[From www.welt-der-rosen.de] Dr. Hermann Müller (1828-1914)
According to Krüssmann, Dr. Hermann Müller was born in Zweibrucken and practiced in Weingarten in the Pfalz (near Schwegenheim, belonged to Bavaria in the era, now part of Rheinland-Pfalz). He retired from medicine around 1885, around the time he started hybridizing. His first great rose, 'Conrad Ferdinand Meyer,' was introduced by Jules Gravereaux and by Otto Froebel. (at p. 159)
Dr. Müller's collection and seedlings were bought by Jules Gravereaux in 1901/02 and introduced partly under the latter's name.
, 1895, p. 22:] .... next summer there is the prospect of blooms of 70 Rugosa-hybrids, obtained from 20 different crossings, among them 18 mother plants of own cultivars ....Weingarten, February 1895. Dr. Müller
, 1897, p. 36:] We will see at the Rose exhibition in Frankfurt the very interesting Persian Yellow crosses of Dr. Müller-Weingarten in bloom, possibly we will find among them a repeating Jaune bicolor! which we saw last autumn during a visit in Weingarten as buds with this parentage.
, 1901, Nr. 1, p. 1:] The Rosenzeitung ... has often reported in an appreciative manner about the varieties of our honored Mr. Dr Müller from Weingarten. Since 1891 we have seen the breeder's flowers and plants at individual rose exhibitions....Although the first seedlings had less floral value ...the colours of the blooms were beautiful, the form of the buds also, the foliage and wood of the seedlings were striking. On occasion of the exhibition in Darmstadt ...we visited his interesting rose-breeding garden. Among the many curious seedlings, which could be seen in partly large, older bushes, we selected 15 varieties which we think are valuable, in order to observe them further in Trier [at Lambert's nursery].
, 1903, Nr. 1, p. 5:] Dr. Müller...will certainly attain his goal of achieving varieties as hardy as possible, equal to Tea and Hybrid Perpetuals in fragrance and colour. This was proven by the seedlings he showed at the German rose exhibition in Trier. I like it especially that he does not commercialize anything half-finished. It is more honourable and more righteous to introduce few, but good novelties, rather than many, fro which 4/5 have to be discarded after 2 years as worthless.

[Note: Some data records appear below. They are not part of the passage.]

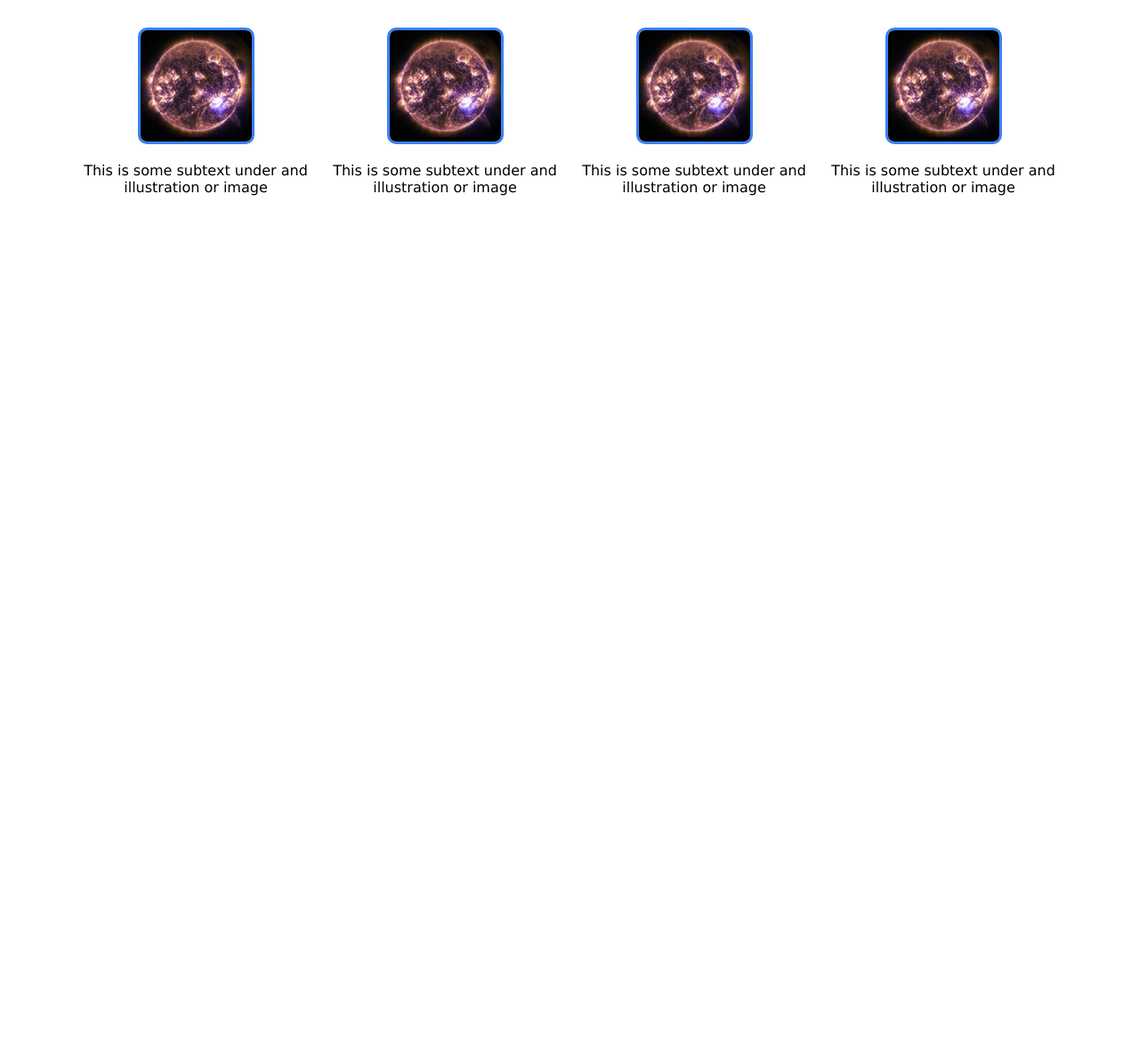
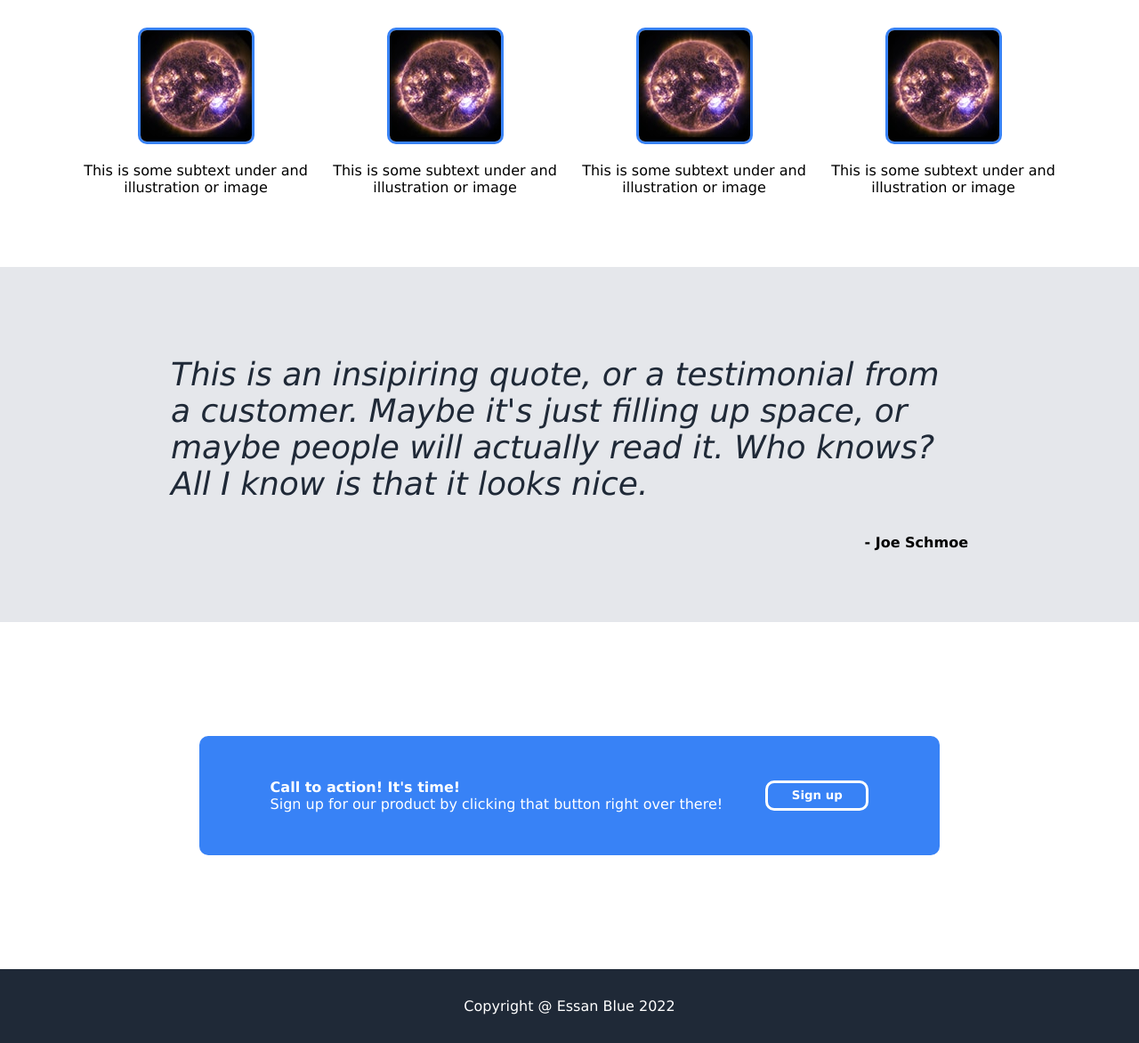
Before and after one commit to majinblue/landing-page, a plain HTML site: page index.html in a window 1280 px wide. Shown: the part 736-1908 px from the top of the page at 89% size. Before the commit the page ends 1036 px from the top, so only its background shows below. Drawn offline with Linux system fonts and the light colour scheme.

Commit message:
Finished up the rest of the webpage! All that needed to be done was the call to action section and the footer. I will leave the page as is for now, and come back and personalize it later down the line. I'm currently prioritizing relearning JavaScript.

```diff
--- a/index.html
+++ b/index.html
@@ -51,11 +51,32 @@
                 <img src="./images/sun.jpg" alt="">
                 <p>This is some subtext under and illustration or image</p>
             </div>
-
         </div>
     </div>
 
+    <!-- Testimonial Section Flex Comntainer -->
+    <div class="testimonial">
+       <p class="quote-text">This is an insipiring quote, or a testimonial from
+           a customer. Maybe it's just filling up space, or maybe people will actually
+           read it. Who knows? All I know is that it looks nice.
+        </p>
+        <p id="author">- Joe Schmoe</p>
+    </div>
 
+    <!-- Call to action section -->
+    <div class="call-container">
+        <div class="call-box">
+            <div class="call-text">
+                <p class="call-header">Call to action! It's time!</p>
+                <p>Sign up for our product by clicking that button right over there!</p>
+            </div>
+            <button class="call-button">Sign up</button>
+        </div>
+    </div>
 
+    <!-- Footer section -->
+    <footer>
+        Copyright @ Essan Blue 2022
+    </footer>
 </body>
 </html>
--- a/style.css
+++ b/style.css
@@ -111,3 +111,59 @@ ul {
     border-radius: 10px;
     border: solid #3882f6;
 }
+
+/* Styling my testimonial section */
+
+.testimonial {
+    background-color: #e5e7eb ;
+    padding: 4em 12em;
+}
+
+.quote-text {
+    font-size: 36px;
+    font-style: italic;
+    color: #1f2937;
+}
+
+#author {
+    font-weight: bold;
+    text-align: end;
+}
+
+/* Styling my action call section */
+.call-container {
+    display: flex;
+    justify-content: center;
+    padding: 8em;
+}
+
+.call-box {
+    background-color: #3882f6 ;
+    padding: 3em 5em ;
+    border-radius: 10px;
+    display: flex;
+    align-items: center;
+    gap: 3em;
+}
+
+.call-text p {
+    color: white;
+    margin: 0;
+}
+
+.call-header {
+    font-weight: bold;
+}
+
+.call-box button {
+    border: white solid;
+}
+
+/* Styling the footer */
+footer {
+    display: flex;
+    justify-content: center;
+    background-color: #1f2937;
+    color: white;
+    padding: 2em;
+}
```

I like best his pink, magnificently fragrant, well double, totally hardy Rugosa-crossing Conrad Ferdinand Meyer ....
, 1905, p. 45:] The Rugosa crossings of Sr. Müller have mostly gone into the possession of Mr. J. Gravereaux-L'Hay. They will be possibly commercialized as French cultivars
. The same fate seems to bloom for the Persian Yellow crossings.
, 1928, p. 107:] ...His crosses with the hardy Rosa rugosa resulted in the most beautiful successes. It is however typical that no one was ready to commercialize Dr. Müller's products; as a result, they went abroad to be introduced under foreign names...
[From Modern Roses II
, p. 11:] Dr. Fr. Muller
[From Rosa Helvetica
, 2000, p. 19:] ..Dr. Hermann Müller was the country doctor and amateur rose breeder in Weingarten. For him, an important breeding goal was hardiness, so that he bred with Rosa rugosa
. Also 'Persian Yellow' and foetida
'Bicolor' were ideal for his crosses, as he wanted bright colours in addition to hardiness.
, by Maria Mail-Brandt, 2018, p. 141] The French rose lover and breeder Gravereaux offered Müller to show 32 of his cultivars at the World Exhibition in Paris in 1902, which led to them being declared as French bred, as he also gave them French nams (e.g. 'Mme Ancelot', 'Georges Cain'). The most well-known was Müller's 'Les Rosati' which in fact is shown in "Les plus belles roses au début du XXe siècle" as a cultivar of L'Hay Les Roses from 1907....